Why the hullabaloo over marketing? The Institute of Medicine and the National Bureau of Economic Research find ending junk food marketing directed at kids could spare the health of millions of children. The White House, four federal agencies (the FTC, FDA, CDC and USDA) recommend curbing junk food marketing kids and the American Academy of Pediatrics goes even further recommending Congress ban junk food advertising during children's programming.
"It doesn't matter if I turn off the TV, closely monitor my kids' internet use, or take a different route to school to avoid billboards, the environment my kids are growing up in is saturated with McDonald's marketing," said Jessica Gottlieb, a top blogger and a mother of two in Los Angeles. "McDonald's intention is to undermine my choices as a parent and that's why I'm choosing to join legions of other moms in pushing back."
McDonald's refers to mothers like Jessica as "gatekeepers" and sees cross-promotions with children's films, celebrity and athlete endorsements, adver-games, school assemblies and more as a means of undercutting said gatekeepers.
McDonald's - never mind its competitors - then aims to further tip the playing field against moms outspending by nearly 10 to 1 each year the nation's leading public health and nutrition educational initiative - an ally to moms in raising healthy kids in an environment crowded with predatory marketing and junk food.

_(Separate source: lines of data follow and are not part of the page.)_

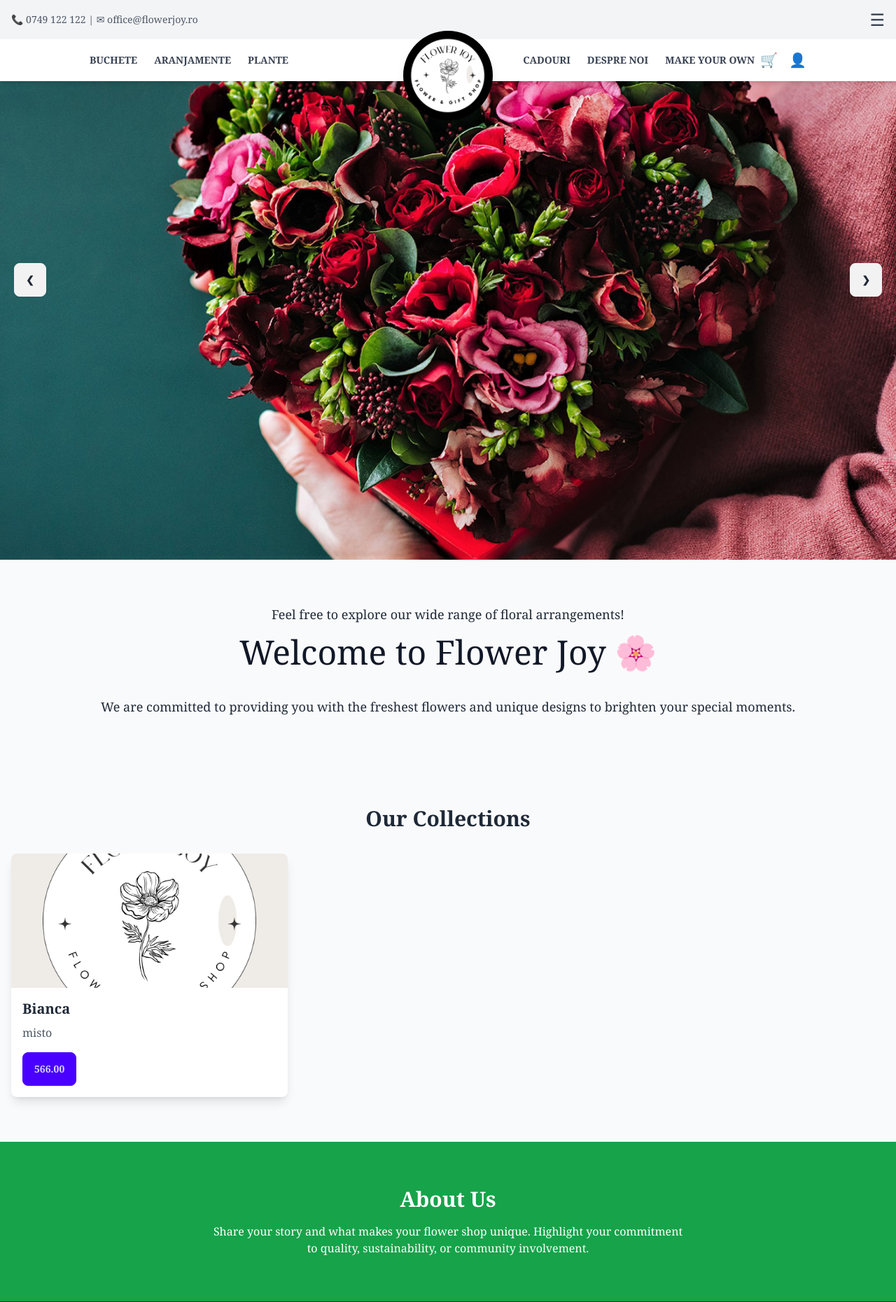
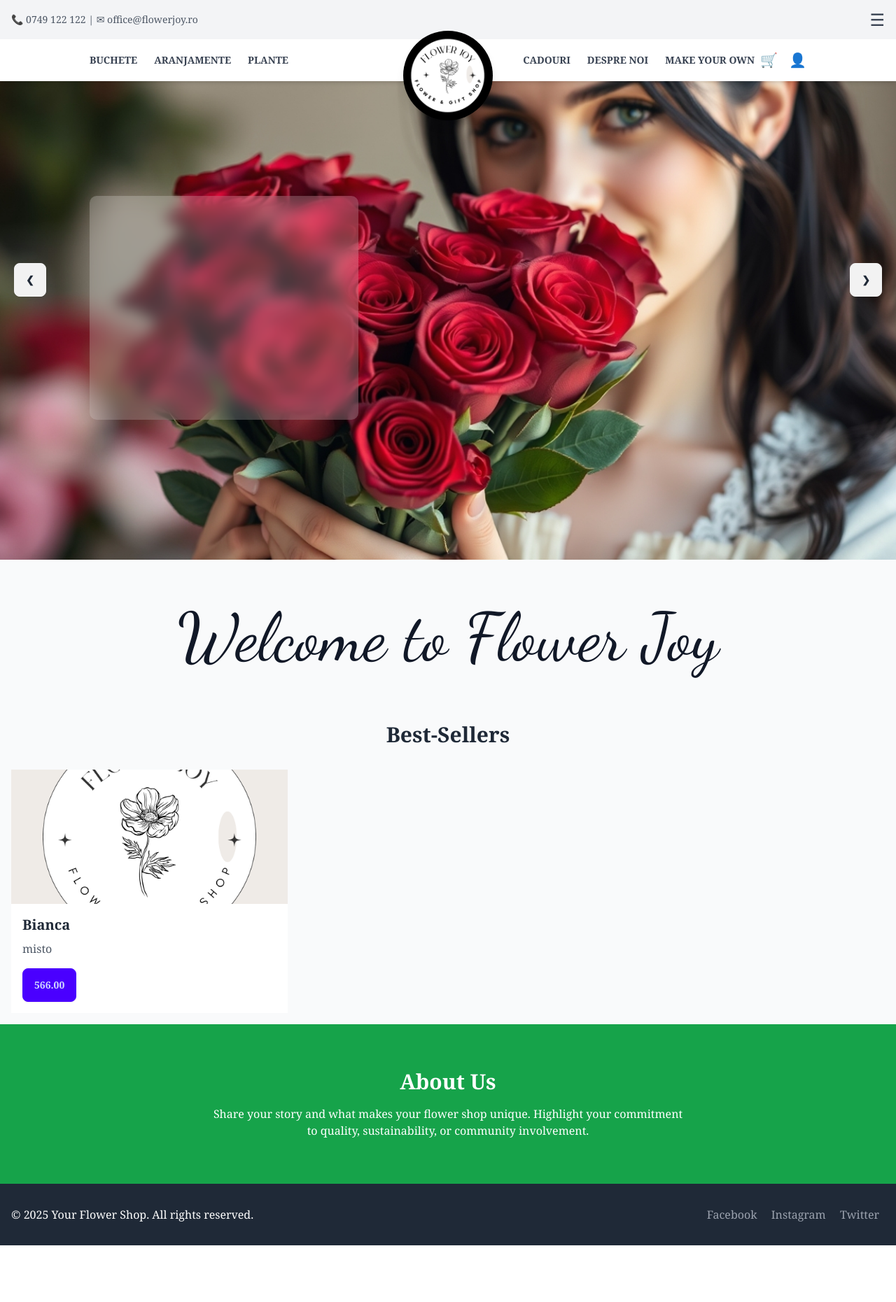
Before and after one commit to Biaescu25/Aplicatie-Web-pentru-gestionarea-unei-florarii-online, a Django app: page / in a window 1280 px wide. Shown: the top 1861 px of the page at 70% size. After the commit the page ends 1780 px from the top, so only its background shows below. Run offline with Django 5.2, Linux system fonts and the light colour scheme; data comes from the database, SQL or seed files in the repository; both versions use the stored data as it was after the commit; some libraries are stand-ins or nearby versions.

Commit message:
home page changes

```diff
--- a/Florarie/App/templates/partials/home.html
+++ b/Florarie/App/templates/partials/home.html
@@ -1,4 +1,3 @@
-
 {% load static %}
 
 <!DOCTYPE html>
@@ -14,13 +13,37 @@
     <link rel="preconnect" href="https://fonts.googleapis.com">
     <link rel="preconnect" href="https://fonts.gstatic.com" crossorigin>
     <link href="https://fonts.googleapis.com/css2?family=Dancing+Script:wght@400..700&display=swap" rel="stylesheet">
+    <link href="https://fonts.googleapis.com/css2?family=Indie+Flower&display=swap" rel="stylesheet"> <!-- Indie Flower font -->
 
     <link href="{% static 'output.css' %}" rel="stylesheet">
     <script src="https://cdn.tailwindcss.com"></script>
 </head>
+
+<style>
+    .font-dancing {
+        font-family: 'Dancing Script', cursive;
+    }
+    .font-indie {
+        font-family: 'Indie Flower', cursive;
+    }
+    .glass {
+        position: absolute;
+        top: 55%;
+        left: -50%;
+        transform: translateY(-50%);
+        width: 30%;
+        height: 40%;
+        background: rgba(255, 255, 255, 0.2);
+        border-radius: 10px;
+        backdrop-filter: blur(10px);
+        transition: left 0.5s ease-in-out;
+    }
+    .glass.active {
+        left: 10%;
+    }
+</style>
+
 <body class="bg-gray-50 font-serif">
-
-
     <!-- Top Bar (Fixed) -->
     <div id="top-bar" class="bg-gray-100 text-gray-600 text-sm py-3 px-4 flex justify-between items-center fixed top-0 left-0 w-full z-30 transition-all duration-300 ease-in-out">
         <div>📞 0749 122 122 | ✉ office@flowerjoy.ro</div>
@@ -45,7 +68,6 @@
                     <img src="/static/Logo.png" alt="Flower Shop Logo" class="w-28 h-28 rounded-full object-cover transition-all duration-300 ease-in-out" id="logo-img">
                 </a>
             </div>
-
 
             <!-- Right Links -->
             <div class="flex items-center">
@@ -80,7 +102,6 @@
                         }
                     });
                 </script>
-
             </div>
         </div>
     </nav>
@@ -127,9 +148,10 @@
 
     <!-- Hero Section (Fixed and Full-Width) -->
     <section class="relative bg-cover bg-center w-full h-screen z-10">
-
         <!-- Carousel Container -->
         <div class="carousel w-full h-full">
+            <!-- Glass Rectangle -->
+            <div id="glass-rectangle" class="glass"></div>
             <!-- Slide 1 -->
             <div id="slide1" class="carousel-item w-full h-full hidden">
                 <img src="/static/banner1.jpg" class="w-full h-full object-cover" alt="Flower Banner 1">
@@ -141,7 +163,7 @@
 
             <!-- Slide 2 -->
             <div id="slide2" class="carousel-item w-full h-full hidden">
-                    <img src="/static/banner21.jpg" class="w-full h-full object-cover" alt="Flower Banner 2">
+                <img src="/static/banner2.jpg" class="w-full h-full object-cover" alt="Flower Banner 2">
                 <div class="absolute flex justify-between transform -translate-y-1/2 left-5 right-5 top-1/2">
                     <a href="#slide1" class="btn btn-circle">❮</a>
                     <a href="#slide3" class="btn btn-circle">❯</a>
@@ -159,11 +181,11 @@
         </div>
     </section>
 
-
     <script>
         // Manual Carousel Logic
         const slides = document.querySelectorAll('.carousel-item');
         const prevBtns = document.querySelectorAll('.btn-circle');
+        const glassRectangle = document.getElementById('glass-rectangle');
         let currentIndex = 0;
 
         // Function to show only the active slide
@@ -172,6 +194,7 @@
                 slide.classList.add('hidden'); // Hide all slides
                 if (i === index) slide.classList.remove('hidden'); // Show the current slide
             });
+            glassRectangle.classList.add('active');
         }
 
         // Initial carousel setup
@@ -180,39 +203,40 @@
         // Event listeners for the navigation buttons
         prevBtns.forEach((btn) => {
             btn.addEventListener('click', (e) => {
+                glassRectangle.classList.remove('active');
+                setTimeout(() => {
                     if (e.target.textContent === "❮") {
                         currentIndex = (currentIndex - 1 + slides.length) % slides.length; // Go to previous slide
                     } else {
                         currentIndex = (currentIndex + 1) % slides.length; // Go to next slide
                     }
                     updateCarousel(currentIndex);
+                }, 500);
             });
         });
     </script>
 
-    <section class="container mx-auto px-4 py-16">
+    <section class="container mx-auto px-4 pb-4 pt-16">
         <!-- First Text Block -->
         <div class="text-center mb-10">
-            <p class="text-lg font-medium text-gray-800 mb-4">Feel free to explore our wide range of floral arrangements!</p>
-            <h2 class="text-5xl font-dancing text-gray-900 text-center">
-                <span class="font-dancing">Welcome to Flower Joy 🌸</span>
+            <h2 class="text-8xl font-dancing text-gray-900 text-center">
+                <span class="font-dancing">Welcome to Flower Joy</span>
             </h2>
         </div>
 
         <!-- Second Text Block -->
-        <div class="text-center">
+        <!-- <div class="text-center">
             <p class="text-lg font-medium text-gray-800">We are committed to providing you with the freshest flowers and unique designs to brighten your special moments.</p>
-        </div>
+        </div> -->
     </section>
 
-
     <!-- Product Showcase -->
-    <section class="container mx-auto px-4 py-16">
-        <h2 class="text-3xl font-bold text-center text-gray-800 mb-8">Our Collections</h2>
+    <section class="container mx-auto px-4 py-4">
+        <h2 class="text-3xl font-bold text-center text-gray-800 mb-8">Best-Sellers</h2>
         <div class="grid grid-cols-1 md:grid-cols-2 lg:grid-cols-3 gap-8">
             <!-- Example Product Card -->
             {% for product in products %}
-            <div class="bg-white shadow-lg rounded-lg overflow-hidden">
+            <div class="bg-white overflow-hidden">
                 <figure><img src="{{ product.image.url }}" alt="{{ product.name }}" class="h-48 w-full object-cover"></figure>
                 <div class="p-4">
                     <h3 class="text-xl font-bold text-gray-800">{{ product.name }}</h3>
@@ -244,6 +268,6 @@
             </div>
         </div>
     </footer>
+</body>
 
-</body>
 </html>
```
Also changed, not shown: Florarie/App/static/banner1.jpg, Florarie/App/static/banner2.jpg (added), Florarie/App/static/banner3.jpg, Florarie/App/static/media/Pictures/Black_and_Beige_Elegant_Simple_Flower_Circle_Logo_1.png (added), Florarie/db.sqlite3. Lines whose indentation alone changed are shown as unchanged.
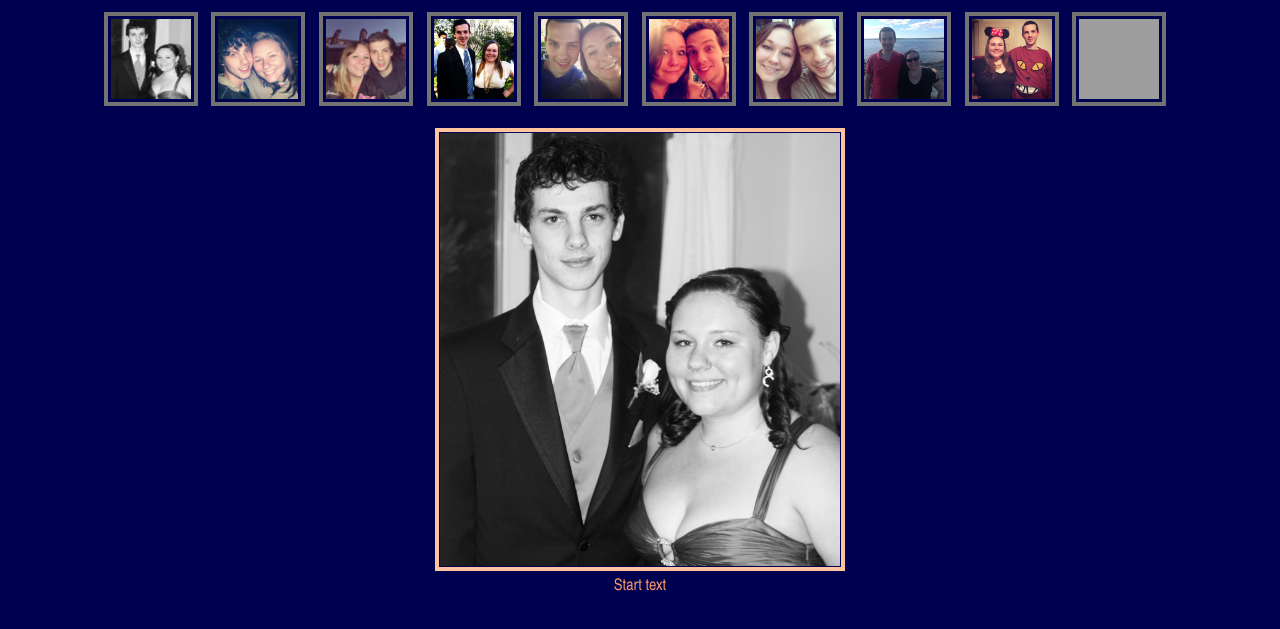
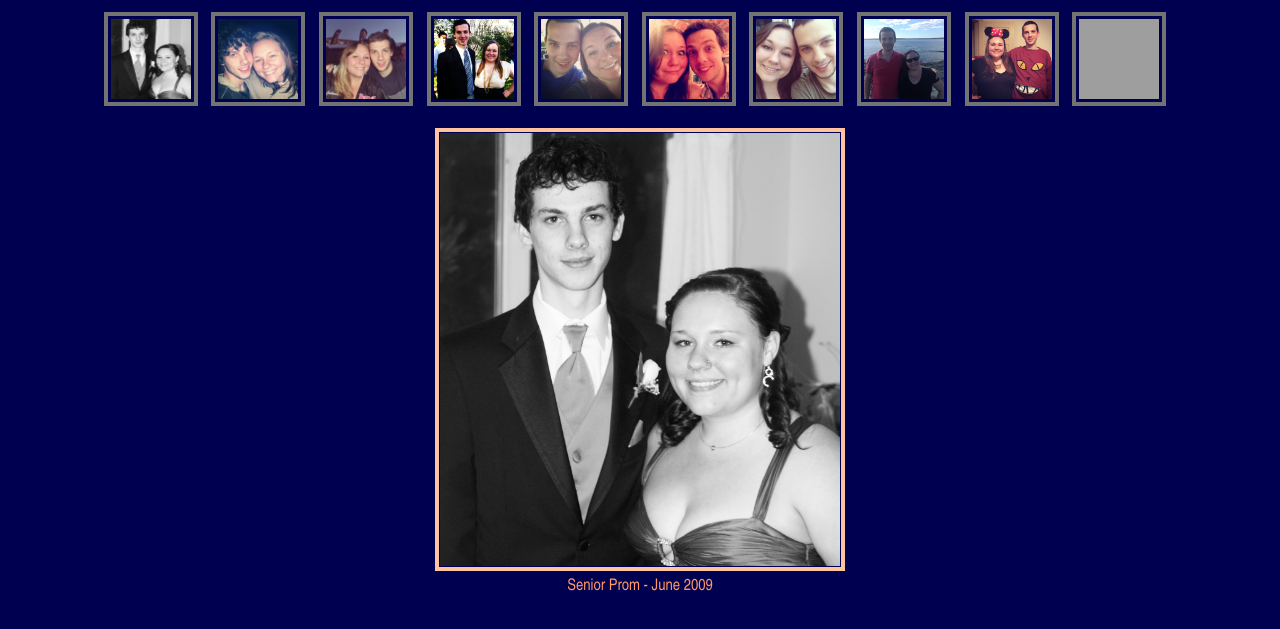
Before and after one commit to catherineplotts/zotts, a website: page gallery.html in a window 1280 px wide. Shown: the part 57-686 px from the top of the page. Drawn offline with Linux system fonts and the light colour scheme; grey boxes are pictures that could not be loaded.

Commit message:
Updated starting caption

```diff
--- a/gallery.html
+++ b/gallery.html
@@ -25,7 +25,7 @@
 			<div id="preview" align="center">
 				<figure>
 					<img id="previewImg" name="preview" src="img/june2009.jpg" alt=""/>
-					<figcaption id="caption">Start text</figcaption>
+					<figcaption id="caption">Senior Prom - June 2009</figcaption>
 				</figure>
 			</div>
 
```
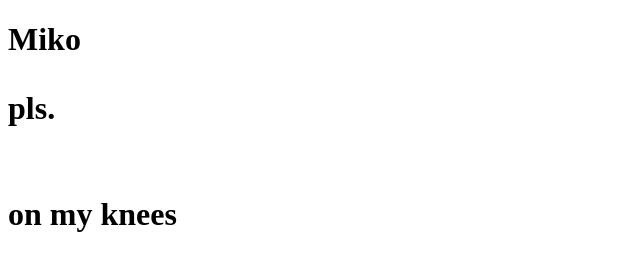
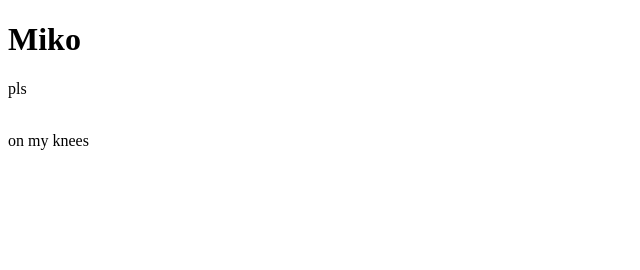
Before and after one commit to anc3ca/webpage3, a plain HTML site: page index.html in a window 1280 px wide. Shown: the whole page, without its empty margins (0-640 px from the left). Drawn offline with Linux system fonts and the light colour scheme.

Commit message:
Update index.html

```diff
--- a/index.html
+++ b/index.html
@@ -3,11 +3,9 @@
 <html>
 <body>
 
-<h1>
- Miko
-<p>pls.</p>
+<h1>Miko</h1>
+<p>pls</p>
 <br>on my knees</br>
-</h1>
 
 
 </body>
```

The corporation has also sought to persuade mothers that its brand is no longer unhealthy by ramping-up marketing of "healthier" options like oatmeal with the sugar content of a Snickers bar and salads that actually rival burgers and fries for calories. To make matters worse, McDonald's has given perks to hundreds of bloggers to endorse its product. It also hosted an all-expense paid trip to Chicago for mom bloggers, in hopes they'd in turn act as "ambassadors" for the brand.
And in spite of the health impacts and incendiary marketing tactics, the corporation's apologists argue McDonald's has the right to market as much as it wants to whomever it wants: the issue is one of choice.
"As fast food chains like Jack in the Box and KFC Australia make changes to their marketing in response to the growing global movement calling for an end to marketing to children, the time has come for McDonald's to heed this call to action," said Robyn O'Brien, a mother of four, author of The Unhealthy Truth and founder of AllergyKids. "Let parents decide what we want to feed our children without targeting our kids. It's a move that could earn consumer praise and demonstrate McDonald's leadership in putting kids' health first."
In two weeks, this demand from mothers like Gottlieb and activist organizations like MomsRising and RuddRoots Parents is sure to be a centerpiece of the corporation's shareholders' meeting. For a third year in a row McDonald's is opposing a shareholder resolution that calls on the corporation to publicly assess the financial risks associated its impact on public health. With so many of the health impacts originating with marketing to children, the moms taking action today will be keeping a close eye on CEO Thompson's response.